Richman referred the matter to her department's coordinator, seeking advice and guidance for how to handle the student's submission. The department coordinator suggested to Richman that she recommend the student read the first chapter of The Lovely Bones by Alice Sebold in order to initiate a discussion about the power of violence in artful storytelling. Richman also supplemented the academy-approved text books with reading assignments from Girl With Curious Hair, a short story by award-winning author David Foster Wallace. When the academy's administration office later learned of the student's graphic short story, the academy expelled the student and referred the student's graphic story to the homicide division of the San Francisco Police Department for criminal profiling. Richman also lost her job after the academy accused her of violating school policy by assigning textbooks not approved in advance for the course, although no policy existed officially at that time governing use of supplemental materials.
Alan Kaufman, another faculty member at the academy and author of the Jew Boy and Matches, took up the cause of the student's expulsion and Richman's firing by organizing protests against the academy's response. Kaufman was later dismissed from his job at the academy because of his role in leading protests about the controversy. In support of Kaufman's protest against the student's expulsion, authors Stephen King and Salman Rushdie (at the time, Rushdie was President of the PEN American Center) wrote letters of protest concerning the academy's handling of the matter. The academy defended its actions to expel the student and request criminal profiling of the student's story by arguing that its actions were a response to the Columbine High School shootings and the September 11 attacks. After the Virginia Tech Massacre in April 2007, the Academy of Art University was mentioned in the press as an example of a school that had been assailed for expelling students for the use of threatening language. Sallie Hunting, the school's vice president for public relations, stated that the incident at Virginia Tech made evident that schools should observe with more alarm students' use of what she called threatening language. Hunting noted that, although laws exist to protect an individual's right to privacy, safety issues may sometimes present the need to look deeper to balance this issue with security concerns.
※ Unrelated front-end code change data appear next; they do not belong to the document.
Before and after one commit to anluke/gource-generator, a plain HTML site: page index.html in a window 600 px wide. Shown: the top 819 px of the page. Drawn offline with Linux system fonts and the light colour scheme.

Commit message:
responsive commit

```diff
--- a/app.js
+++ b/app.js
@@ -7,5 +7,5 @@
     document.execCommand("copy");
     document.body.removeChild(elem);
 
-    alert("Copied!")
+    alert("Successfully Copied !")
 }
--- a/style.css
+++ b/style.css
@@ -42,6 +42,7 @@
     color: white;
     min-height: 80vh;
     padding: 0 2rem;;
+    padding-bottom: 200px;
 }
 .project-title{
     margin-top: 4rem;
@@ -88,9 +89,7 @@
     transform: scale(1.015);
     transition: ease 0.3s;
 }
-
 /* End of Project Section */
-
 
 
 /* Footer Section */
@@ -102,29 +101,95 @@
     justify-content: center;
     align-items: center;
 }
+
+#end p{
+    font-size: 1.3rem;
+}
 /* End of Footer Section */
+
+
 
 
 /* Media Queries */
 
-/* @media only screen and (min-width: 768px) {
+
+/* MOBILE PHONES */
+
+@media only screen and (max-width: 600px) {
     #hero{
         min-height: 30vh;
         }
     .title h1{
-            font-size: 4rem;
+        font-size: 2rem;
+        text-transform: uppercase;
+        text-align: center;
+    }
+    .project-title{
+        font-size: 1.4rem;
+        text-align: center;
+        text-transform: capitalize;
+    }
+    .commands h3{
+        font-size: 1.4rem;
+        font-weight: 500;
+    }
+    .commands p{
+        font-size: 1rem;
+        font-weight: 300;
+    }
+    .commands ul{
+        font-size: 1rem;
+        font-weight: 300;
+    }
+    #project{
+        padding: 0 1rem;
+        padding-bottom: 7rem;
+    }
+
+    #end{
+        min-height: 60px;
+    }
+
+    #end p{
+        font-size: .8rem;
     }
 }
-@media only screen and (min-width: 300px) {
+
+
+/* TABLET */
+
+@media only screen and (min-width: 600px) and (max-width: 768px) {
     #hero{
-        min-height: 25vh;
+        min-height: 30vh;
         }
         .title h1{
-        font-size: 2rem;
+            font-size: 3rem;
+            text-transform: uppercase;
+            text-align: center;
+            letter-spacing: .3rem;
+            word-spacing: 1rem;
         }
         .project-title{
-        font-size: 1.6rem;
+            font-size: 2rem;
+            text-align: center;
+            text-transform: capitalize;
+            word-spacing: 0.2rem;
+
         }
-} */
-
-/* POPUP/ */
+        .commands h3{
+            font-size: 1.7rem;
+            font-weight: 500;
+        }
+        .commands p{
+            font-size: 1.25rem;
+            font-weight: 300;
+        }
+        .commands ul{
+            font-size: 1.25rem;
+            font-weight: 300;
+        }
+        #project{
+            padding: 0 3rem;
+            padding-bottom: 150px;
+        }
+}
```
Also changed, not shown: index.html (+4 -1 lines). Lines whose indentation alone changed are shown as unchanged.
During the protests, Starving Artist, the academy's student newspaper, also covered the story about the student's expulsion. After the student editor of Starving Artist approached the academy about covering the protests, the academy granted permission to cover the protests in two parts so that the student newspaper could give equal weight to both sides of the controversy. In its initial coverage of the protests, Starving Artist featured the headline "Safety from What?" on its front page, along with a photo of a student with a taped over mouth wearing the sign "At the Academy of Art ... Students = Credit Cards." The student newspaper also included an editorial comparing the academy's response to fears that erupted during the September 11 attacks. To quell the ongoing disruption of protests on the campus, the academy shut down the newspaper after seizing the undistributed newspaper copies featuring the provocative headline and rescinded permission for the student newspaper to cover and print the remaining part of the story.